This fund provides responsible debt finance to small businesses, partnering with technology-driven lenders to reach market segments underserved by traditional lenders. In New Orleans, as in many other markets, the biggest obstacle to small business growth and sustainability is access to capital. CIM identifies responsible lending partners who use technology to reach a wider array of small businesses that are considered inefficient market segments. It has an explicit impact mission and serves disproportionately more women, people of color and military veteran-owned businesses than traditional financial institutions.
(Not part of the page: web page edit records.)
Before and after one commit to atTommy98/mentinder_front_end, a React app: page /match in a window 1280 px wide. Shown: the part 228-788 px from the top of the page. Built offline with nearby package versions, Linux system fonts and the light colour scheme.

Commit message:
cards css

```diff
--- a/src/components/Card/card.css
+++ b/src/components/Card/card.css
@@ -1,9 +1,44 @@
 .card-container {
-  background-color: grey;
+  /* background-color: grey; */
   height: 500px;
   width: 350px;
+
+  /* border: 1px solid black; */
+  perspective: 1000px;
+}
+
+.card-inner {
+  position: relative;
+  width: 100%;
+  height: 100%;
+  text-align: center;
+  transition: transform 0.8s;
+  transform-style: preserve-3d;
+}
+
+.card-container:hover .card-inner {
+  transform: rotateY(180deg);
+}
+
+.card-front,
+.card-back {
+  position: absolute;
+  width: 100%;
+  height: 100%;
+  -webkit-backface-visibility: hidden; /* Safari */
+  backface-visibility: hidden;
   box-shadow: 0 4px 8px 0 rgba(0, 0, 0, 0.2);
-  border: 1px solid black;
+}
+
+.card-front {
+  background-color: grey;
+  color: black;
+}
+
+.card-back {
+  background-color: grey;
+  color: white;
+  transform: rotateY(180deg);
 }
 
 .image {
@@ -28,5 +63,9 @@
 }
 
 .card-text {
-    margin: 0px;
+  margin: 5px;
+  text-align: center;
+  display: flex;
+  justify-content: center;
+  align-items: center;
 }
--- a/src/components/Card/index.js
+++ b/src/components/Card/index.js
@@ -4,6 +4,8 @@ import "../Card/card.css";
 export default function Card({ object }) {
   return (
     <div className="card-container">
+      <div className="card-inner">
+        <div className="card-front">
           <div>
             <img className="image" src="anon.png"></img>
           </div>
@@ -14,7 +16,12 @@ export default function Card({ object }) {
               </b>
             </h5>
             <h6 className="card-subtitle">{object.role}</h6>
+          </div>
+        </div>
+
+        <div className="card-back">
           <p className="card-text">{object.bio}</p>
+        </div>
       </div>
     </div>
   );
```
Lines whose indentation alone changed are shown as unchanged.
WKKF made a $5 million mission-driven investment into the fund and provided post-investment support.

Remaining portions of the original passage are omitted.